Devastation. Destruction. Unprecedented. These are just a few of the words being used to describe the catastrophic Tropical Depression named Ida that wreaked havoc throughout the tri-state region on the evening of Tuesday, August 31. The historic storm disrupted life for many New Yorkers and caused insurmountable damage, causing Governor Kathy Hochul to declare a state of emergency just after midnight. Travel was discouraged and a broad range of public transportation was halted, stranding commuters.
The force of the storm prompted the National Weather Service to issued two record-setting flash flood emergencies, the first of its kind for the New York area. Threat of tornadoes, flash floods, and severe thunderstorms dominated news alerts as New Yorkers were thrown into a panic. A flash flood emergency is issued in very rare situations when extremely heavy rains creates a severe threat to human life, and cataclysmic damage from a flash flood is currently happening or will happen soon. In mere minutes, extraordinary water pressure demolished residential properties and businesses throughout the region. Basements were among the hardest hit, including countless illegal dwellings throughout Queens, which left many families homeless. The wipeout in Queens has been deemed so calamitous that President Joe Biden had planned a visit to the borough on Tuesday, September 7.
Community Organizations Respond
As Ida tapered off, Chaverim of Queens and Queens Borough Safety Patrol-Shmira hotlines saw a quick influx of dozens of calls for help. The organizations responded immediately, lending a hand to stranded motorists and homeowners dealing with flooded out properties. Portions of Fresh Meadows, Jamaica Estates, Kew Gardens, and Kew Gardens Hills saw flooding the likes never seen prior. Chaverim lived up to its mission of recruiting volunteers who are there for our neighbors whenever possible.
Shmira was designed to rise to the public safety needs of the community, and their members did not let up for a moment. Shmira squad vehicles were in constant use, assisting in keeping streets safe and motorists protected. “When I awoke the morning after the storm, I was deeply humbled, honored, and inspired by the actions of our volunteers,” said Solomon Pinkhasov, a Shmira coordinator. “It is an honor to be a part of a group of able-bodied individuals who watch over our community and are available and reliable when called on.”
The volunteers who spent the night running between calls, risking themselves as they tried their best to keep those stranded and displaced out of harm’s way, are credited with remaining calm and weathering the storm with incredible selflessness and unity. These responders became a lifeline for motorists who had abandoned their vehicles. There were reports of one daring rescue where a volunteer entered neck-deep water to pull a trapped motorist to safety. Everywhere, members were forced to improvise to the ever-changing conditions.

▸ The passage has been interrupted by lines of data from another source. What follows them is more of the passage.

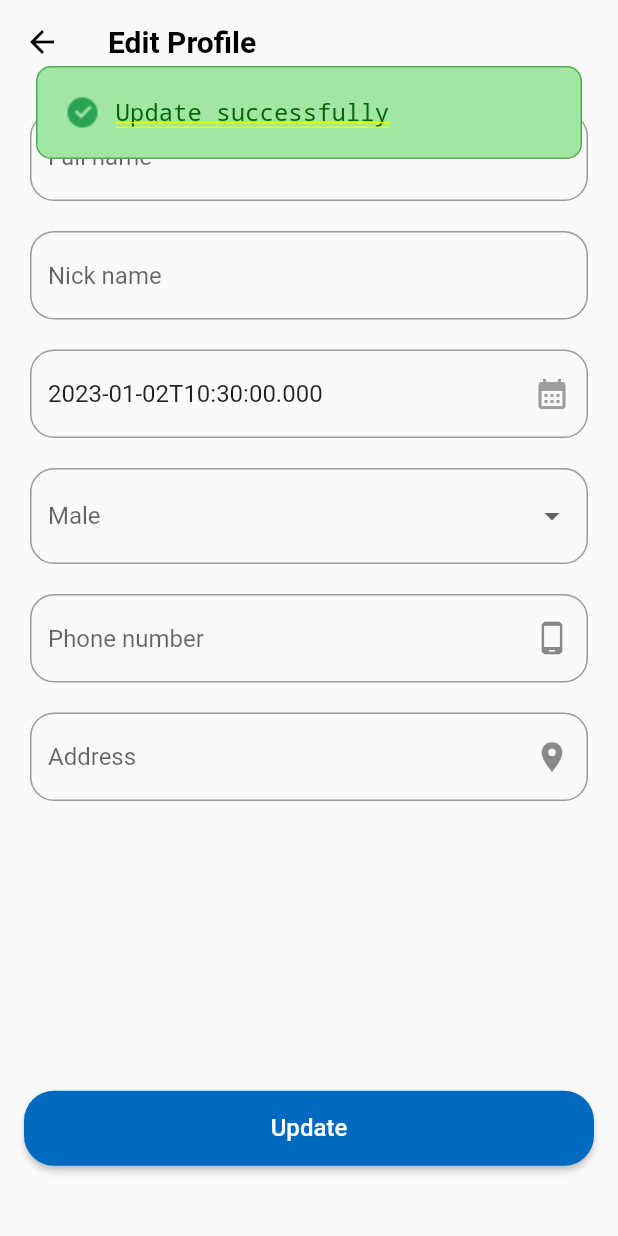
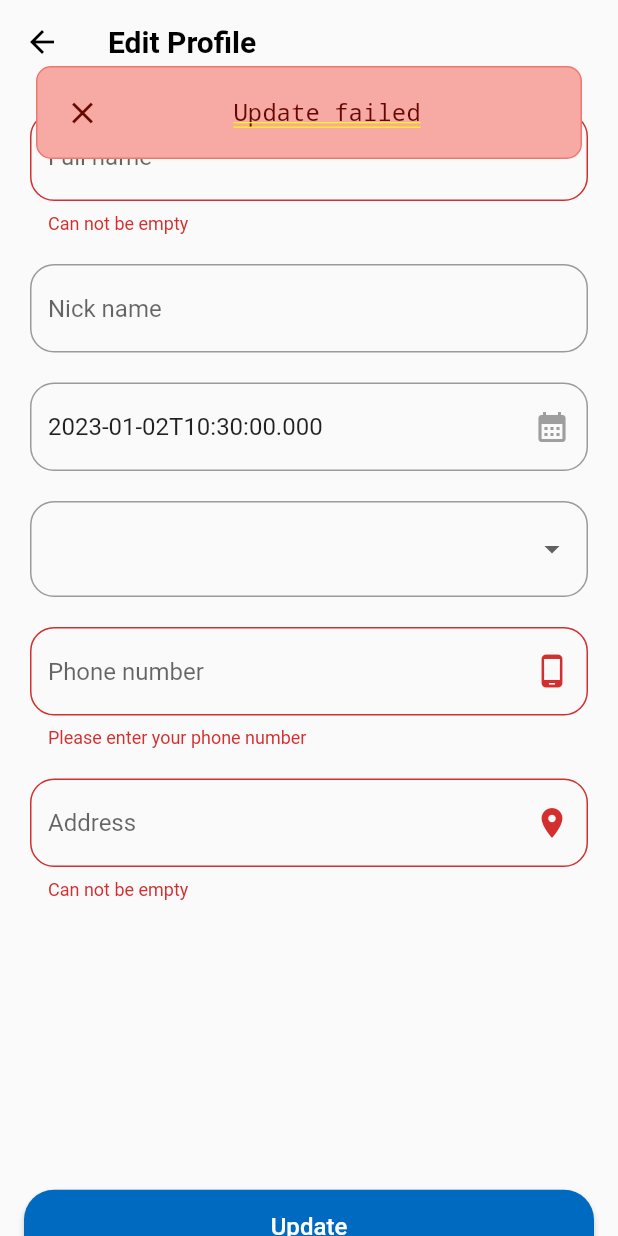
Before and after one commit to dominhthanh0206/my-health-assistant, a Flutter app: the EditProfile screen opened directly, after a tap on "Update", on a phone screen of 412 x 824 dp. Run offline on Flutter 3.47's test engine with Material 2 defaults, Android fonts, the phone set to English and light mode, and no system bars; our stand-ins replace charts_flutter, cloud_firestore, email_validator, firebase_auth, firebase_core, flutter_screenutil and 11 more; accounts and stored records are empty; project files that could hold a hidden picture were left out.

Commit message:
fix update information

```diff
--- a/lib/src/views/patient/screens/profile/edit_profile.dart
+++ b/lib/src/views/patient/screens/profile/edit_profile.dart
@@ -29,7 +29,7 @@
 
   final TextEditingController _addressController = TextEditingController();
   String textGender = 'Male';
-
+  final _formKey = GlobalKey<FormState>();
   @override
   Widget build(BuildContext context) {
     final patient = FirebaseFirestore.instance
@@ -55,12 +55,21 @@
           }
           if (snapshot.hasData) {
             return Column(children: [
-              Column(
+              Form(
+                key: _formKey,
+                child: Column(
                   children: [
                     TextFieldCustom(
                       controller: _nameController
                         ..text = snapshot.data!.get('fullName'),
                       hint: 'Full name',
+                      validator: (value) {
+                        if (value!.isEmpty) {
+                          return 'Can not be empty';
+                        } else {
+                          return null;
+                        }
+                      },
                     ),
                     TextFieldCustom(
                       controller: _nicknameController
@@ -110,6 +119,7 @@
                     )
                   ],
                 ),
+              ),
               SizedBox(
                 height: MediaQuery.of(context).size.height / 4.5,
               ),
@@ -120,6 +130,7 @@
                   width: MediaQuery.of(context).size.width,
                   child: MyElevatedButton(
                     customFunction: () {
+                      if (_formKey.currentState!.validate()) {
                         log(textGender);
                         log('Updated');
                         Map<String, dynamic> data = {
@@ -140,6 +151,10 @@
                         // showMyDialog(context, MyColors.mainColor, MediaQuery.of(context).size, 'Success', 'You account has been saved.');
                         AppToasts.showToast(
                             context: context, title: 'Update successfully');
+                      } else {
+                        AppToasts.showErrorToast(
+                            context: context, title: 'Update failed');
+                      }
                     },
                     text: 'Update',
                     buttonColor: MyColors.mainColor,
```
Lines whose indentation alone changed are shown as unchanged.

“We have been here thirteen years strong and always pride ourselves on going above the call of duty,” said Chaverim co-founder Avi Cyperstein. “A situation like Tuesday night allows the beauty of our volunteers’ efforts to shine.”